Material provided: Begin

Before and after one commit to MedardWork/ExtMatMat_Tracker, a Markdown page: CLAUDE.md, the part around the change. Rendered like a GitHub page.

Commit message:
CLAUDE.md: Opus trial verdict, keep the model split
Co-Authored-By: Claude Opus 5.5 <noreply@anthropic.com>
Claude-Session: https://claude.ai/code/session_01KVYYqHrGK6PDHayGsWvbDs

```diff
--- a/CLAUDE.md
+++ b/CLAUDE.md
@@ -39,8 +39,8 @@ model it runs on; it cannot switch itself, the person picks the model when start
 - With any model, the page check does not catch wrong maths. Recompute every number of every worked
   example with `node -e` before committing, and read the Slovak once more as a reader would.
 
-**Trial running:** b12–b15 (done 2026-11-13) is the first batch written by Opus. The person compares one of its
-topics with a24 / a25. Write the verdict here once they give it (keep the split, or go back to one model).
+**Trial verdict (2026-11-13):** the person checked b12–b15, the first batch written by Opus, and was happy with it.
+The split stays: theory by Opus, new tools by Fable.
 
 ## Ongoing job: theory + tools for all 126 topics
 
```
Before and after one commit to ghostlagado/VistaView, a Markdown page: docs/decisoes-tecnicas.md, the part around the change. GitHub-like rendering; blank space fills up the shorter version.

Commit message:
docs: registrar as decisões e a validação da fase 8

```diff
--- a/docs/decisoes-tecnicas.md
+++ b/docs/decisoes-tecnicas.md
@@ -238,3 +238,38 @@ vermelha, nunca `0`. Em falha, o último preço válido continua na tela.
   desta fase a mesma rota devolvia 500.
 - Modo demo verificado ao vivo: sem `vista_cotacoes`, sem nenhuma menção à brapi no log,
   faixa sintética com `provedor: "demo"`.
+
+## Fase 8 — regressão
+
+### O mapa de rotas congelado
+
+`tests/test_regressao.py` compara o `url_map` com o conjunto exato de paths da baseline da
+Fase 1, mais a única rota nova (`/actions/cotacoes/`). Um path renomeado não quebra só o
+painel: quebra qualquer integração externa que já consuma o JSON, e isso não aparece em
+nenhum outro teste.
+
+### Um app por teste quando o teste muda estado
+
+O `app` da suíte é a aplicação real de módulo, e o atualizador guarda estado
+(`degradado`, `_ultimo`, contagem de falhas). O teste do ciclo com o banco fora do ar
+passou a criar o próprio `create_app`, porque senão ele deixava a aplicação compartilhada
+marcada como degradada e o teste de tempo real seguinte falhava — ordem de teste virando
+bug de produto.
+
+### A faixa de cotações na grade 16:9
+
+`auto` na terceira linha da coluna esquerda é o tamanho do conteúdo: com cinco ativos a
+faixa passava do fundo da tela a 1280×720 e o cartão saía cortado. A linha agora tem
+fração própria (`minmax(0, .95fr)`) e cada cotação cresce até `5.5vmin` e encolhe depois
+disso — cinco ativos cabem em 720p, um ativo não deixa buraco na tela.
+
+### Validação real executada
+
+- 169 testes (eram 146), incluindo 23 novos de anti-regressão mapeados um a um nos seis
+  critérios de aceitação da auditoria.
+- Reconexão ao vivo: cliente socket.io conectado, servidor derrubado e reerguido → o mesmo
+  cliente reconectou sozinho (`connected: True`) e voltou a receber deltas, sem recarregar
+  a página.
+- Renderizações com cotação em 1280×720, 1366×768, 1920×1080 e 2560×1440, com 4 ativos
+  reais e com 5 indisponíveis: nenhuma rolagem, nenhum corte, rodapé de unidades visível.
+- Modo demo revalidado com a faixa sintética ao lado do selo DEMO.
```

Material provided: End

Write out the whole listing verbatim.

> [Exercise solution]
Before and after one commit to MedardWork/ExtMatMat_Tracker, a Markdown page: CLAUDE.md, the part around the change. Rendered like a GitHub page.

Commit message:
CLAUDE.md: Opus trial verdict, keep the model split
Co-Authored-By: Claude Opus 5.5 <noreply@anthropic.com>
Claude-Session: https://claude.ai/code/session_01KVYYqHrGK6PDHayGsWvbDs

```diff
--- a/CLAUDE.md
+++ b/CLAUDE.md
@@ -39,8 +39,8 @@ model it runs on; it cannot switch itself, the person picks the model when start
 - With any model, the page check does not catch wrong maths. Recompute every number of every worked
   example with `node -e` before committing, and read the Slovak once more as a reader would.
 
-**Trial running:** b12–b15 (done 2026-11-13) is the first batch written by Opus. The person compares one of its
-topics with a24 / a25. Write the verdict here once they give it (keep the split, or go back to one model).
+**Trial verdict (2026-11-13):** the person checked b12–b15, the first batch written by Opus, and was happy with it.
+The split stays: theory by Opus, new tools by Fable.
 
 ## Ongoing job: theory + tools for all 126 topics
 
```
Before and after one commit to ghostlagado/VistaView, a Markdown page: docs/decisoes-tecnicas.md, the part around the change. GitHub-like rendering; blank space fills up the shorter version.

Commit message:
docs: registrar as decisões e a validação da fase 8

```diff
--- a/docs/decisoes-tecnicas.md
+++ b/docs/decisoes-tecnicas.md
@@ -238,3 +238,38 @@ vermelha, nunca `0`. Em falha, o último preço válido continua na tela.
   desta fase a mesma rota devolvia 500.
 - Modo demo verificado ao vivo: sem `vista_cotacoes`, sem nenhuma menção à brapi no log,
   faixa sintética com `provedor: "demo"`.
+
+## Fase 8 — regressão
+
+### O mapa de rotas congelado
+
+`tests/test_regressao.py` compara o `url_map` com o conjunto exato de paths da baseline da
+Fase 1, mais a única rota nova (`/actions/cotacoes/`). Um path renomeado não quebra só o
+painel: quebra qualquer integração externa que já consuma o JSON, e isso não aparece em
+nenhum outro teste.
+
+### Um app por teste quando o teste muda estado
+
+O `app` da suíte é a aplicação real de módulo, e o atualizador guarda estado
+(`degradado`, `_ultimo`, contagem de falhas). O teste do ciclo com o banco fora do ar
+passou a criar o próprio `create_app`, porque senão ele deixava a aplicação compartilhada
+marcada como degradada e o teste de tempo real seguinte falhava — ordem de teste virando
+bug de produto.
+
+### A faixa de cotações na grade 16:9
+
+`auto` na terceira linha da coluna esquerda é o tamanho do conteúdo: com cinco ativos a
+faixa passava do fundo da tela a 1280×720 e o cartão saía cortado. A linha agora tem
+fração própria (`minmax(0, .95fr)`) e cada cotação cresce até `5.5vmin` e encolhe depois
+disso — cinco ativos cabem em 720p, um ativo não deixa buraco na tela.
+
+### Validação real executada
+
+- 169 testes (eram 146), incluindo 23 novos de anti-regressão mapeados um a um nos seis
+  critérios de aceitação da auditoria.
+- Reconexão ao vivo: cliente socket.io conectado, servidor derrubado e reerguido → o mesmo
+  cliente reconectou sozinho (`connected: True`) e voltou a receber deltas, sem recarregar
+  a página.
+- Renderizações com cotação em 1280×720, 1366×768, 1920×1080 e 2560×1440, com 4 ativos
+  reais e com 5 indisponíveis: nenhuma rolagem, nenhum corte, rodapé de unidades visível.
+- Modo demo revalidado com a faixa sintética ao lado do selo DEMO.
```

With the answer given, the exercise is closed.